**Problem to work on**
Scanning the entries below, copy every line that contains the word "Countdown".

--- Materials provided Enclosed Below ---

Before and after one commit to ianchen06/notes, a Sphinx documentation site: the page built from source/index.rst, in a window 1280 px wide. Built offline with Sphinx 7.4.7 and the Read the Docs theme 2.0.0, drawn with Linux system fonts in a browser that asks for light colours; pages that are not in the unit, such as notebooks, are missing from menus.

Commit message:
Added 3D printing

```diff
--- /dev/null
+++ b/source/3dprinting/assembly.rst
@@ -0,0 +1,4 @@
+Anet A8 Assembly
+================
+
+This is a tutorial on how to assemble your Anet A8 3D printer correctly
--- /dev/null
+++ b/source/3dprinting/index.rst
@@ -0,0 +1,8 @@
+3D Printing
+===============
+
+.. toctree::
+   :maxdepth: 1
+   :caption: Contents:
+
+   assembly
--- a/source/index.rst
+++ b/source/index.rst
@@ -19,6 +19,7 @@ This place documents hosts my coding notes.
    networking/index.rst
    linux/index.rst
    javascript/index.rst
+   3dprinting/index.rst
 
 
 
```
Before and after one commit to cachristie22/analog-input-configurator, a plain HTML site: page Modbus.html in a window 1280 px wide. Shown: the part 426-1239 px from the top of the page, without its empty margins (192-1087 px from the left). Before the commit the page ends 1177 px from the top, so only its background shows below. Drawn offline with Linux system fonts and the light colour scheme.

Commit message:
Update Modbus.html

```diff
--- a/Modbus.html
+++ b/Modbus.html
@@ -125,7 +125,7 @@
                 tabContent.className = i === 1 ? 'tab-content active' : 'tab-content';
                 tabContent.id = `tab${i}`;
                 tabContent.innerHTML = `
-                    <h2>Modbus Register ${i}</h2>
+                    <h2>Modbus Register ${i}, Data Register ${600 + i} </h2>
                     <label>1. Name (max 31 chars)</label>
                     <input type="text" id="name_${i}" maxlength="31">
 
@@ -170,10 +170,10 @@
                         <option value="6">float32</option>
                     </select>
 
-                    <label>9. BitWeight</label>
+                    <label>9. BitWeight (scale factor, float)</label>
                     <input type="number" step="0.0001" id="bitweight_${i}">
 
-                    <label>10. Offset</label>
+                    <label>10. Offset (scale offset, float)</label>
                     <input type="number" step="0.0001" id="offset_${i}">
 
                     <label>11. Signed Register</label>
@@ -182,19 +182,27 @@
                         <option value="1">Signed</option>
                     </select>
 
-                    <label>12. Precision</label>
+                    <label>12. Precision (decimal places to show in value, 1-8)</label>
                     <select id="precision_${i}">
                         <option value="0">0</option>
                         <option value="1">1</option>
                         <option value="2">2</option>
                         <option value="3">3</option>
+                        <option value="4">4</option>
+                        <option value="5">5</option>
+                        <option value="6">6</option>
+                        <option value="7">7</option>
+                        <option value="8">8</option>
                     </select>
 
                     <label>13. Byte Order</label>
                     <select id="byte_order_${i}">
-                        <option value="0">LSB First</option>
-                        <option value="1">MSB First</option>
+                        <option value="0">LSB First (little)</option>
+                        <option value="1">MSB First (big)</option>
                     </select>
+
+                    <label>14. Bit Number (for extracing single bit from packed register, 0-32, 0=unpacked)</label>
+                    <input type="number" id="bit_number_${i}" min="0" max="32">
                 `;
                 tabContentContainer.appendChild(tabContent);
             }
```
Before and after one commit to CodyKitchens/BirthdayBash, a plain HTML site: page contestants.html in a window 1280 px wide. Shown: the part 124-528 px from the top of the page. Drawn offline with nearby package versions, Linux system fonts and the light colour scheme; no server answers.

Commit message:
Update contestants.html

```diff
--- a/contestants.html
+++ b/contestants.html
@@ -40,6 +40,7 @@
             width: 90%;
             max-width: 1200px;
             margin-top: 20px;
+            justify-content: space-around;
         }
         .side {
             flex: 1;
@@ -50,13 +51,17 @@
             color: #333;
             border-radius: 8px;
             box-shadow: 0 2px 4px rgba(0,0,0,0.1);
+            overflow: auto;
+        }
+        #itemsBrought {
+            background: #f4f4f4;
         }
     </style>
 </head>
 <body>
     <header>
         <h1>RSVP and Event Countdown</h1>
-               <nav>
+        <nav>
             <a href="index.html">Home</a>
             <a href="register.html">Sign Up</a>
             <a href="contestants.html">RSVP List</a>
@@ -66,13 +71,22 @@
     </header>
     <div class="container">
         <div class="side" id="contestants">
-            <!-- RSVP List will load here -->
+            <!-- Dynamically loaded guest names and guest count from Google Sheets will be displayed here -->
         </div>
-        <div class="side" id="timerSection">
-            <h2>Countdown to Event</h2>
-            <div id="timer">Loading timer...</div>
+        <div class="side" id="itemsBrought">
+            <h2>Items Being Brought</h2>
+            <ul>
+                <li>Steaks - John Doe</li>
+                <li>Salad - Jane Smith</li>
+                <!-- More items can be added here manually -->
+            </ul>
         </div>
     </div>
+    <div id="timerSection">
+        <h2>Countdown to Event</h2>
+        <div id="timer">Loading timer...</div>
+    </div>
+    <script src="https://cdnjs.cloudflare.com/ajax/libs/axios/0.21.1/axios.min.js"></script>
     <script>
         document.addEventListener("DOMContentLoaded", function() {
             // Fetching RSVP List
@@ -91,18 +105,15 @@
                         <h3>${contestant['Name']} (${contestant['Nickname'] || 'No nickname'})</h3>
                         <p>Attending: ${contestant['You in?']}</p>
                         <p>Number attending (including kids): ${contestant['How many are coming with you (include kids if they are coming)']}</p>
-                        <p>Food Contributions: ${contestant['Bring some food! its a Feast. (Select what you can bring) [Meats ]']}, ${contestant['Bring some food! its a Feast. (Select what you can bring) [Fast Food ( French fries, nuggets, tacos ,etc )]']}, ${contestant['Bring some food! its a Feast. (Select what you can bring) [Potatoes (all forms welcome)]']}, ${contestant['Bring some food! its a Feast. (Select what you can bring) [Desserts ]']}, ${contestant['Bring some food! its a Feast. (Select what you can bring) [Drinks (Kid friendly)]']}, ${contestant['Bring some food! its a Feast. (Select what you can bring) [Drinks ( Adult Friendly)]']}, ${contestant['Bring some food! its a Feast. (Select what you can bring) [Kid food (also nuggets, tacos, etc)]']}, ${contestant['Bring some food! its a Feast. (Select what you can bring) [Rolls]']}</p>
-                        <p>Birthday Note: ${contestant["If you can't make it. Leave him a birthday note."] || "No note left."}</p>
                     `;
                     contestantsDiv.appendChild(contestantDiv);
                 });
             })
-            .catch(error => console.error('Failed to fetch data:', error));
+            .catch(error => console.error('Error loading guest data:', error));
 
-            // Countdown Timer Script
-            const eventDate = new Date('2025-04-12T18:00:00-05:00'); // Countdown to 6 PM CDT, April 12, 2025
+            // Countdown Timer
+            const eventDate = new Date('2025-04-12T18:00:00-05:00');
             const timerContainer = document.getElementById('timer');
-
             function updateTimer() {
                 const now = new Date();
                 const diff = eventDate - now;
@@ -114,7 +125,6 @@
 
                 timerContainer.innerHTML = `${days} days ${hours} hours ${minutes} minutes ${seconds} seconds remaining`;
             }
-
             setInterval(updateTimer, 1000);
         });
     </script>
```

--- End of Enclosed Materials provided ---

**Answer to the exercise**
         <h1>RSVP and Event Countdown</h1>
-            <h2>Countdown to Event</h2>
+        <h2>Countdown to Event</h2>
-            // Countdown Timer Script
-            const eventDate = new Date('2025-04-12T18:00:00-05:00'); // Countdown to 6 PM CDT, April 12, 2025
+            // Countdown Timer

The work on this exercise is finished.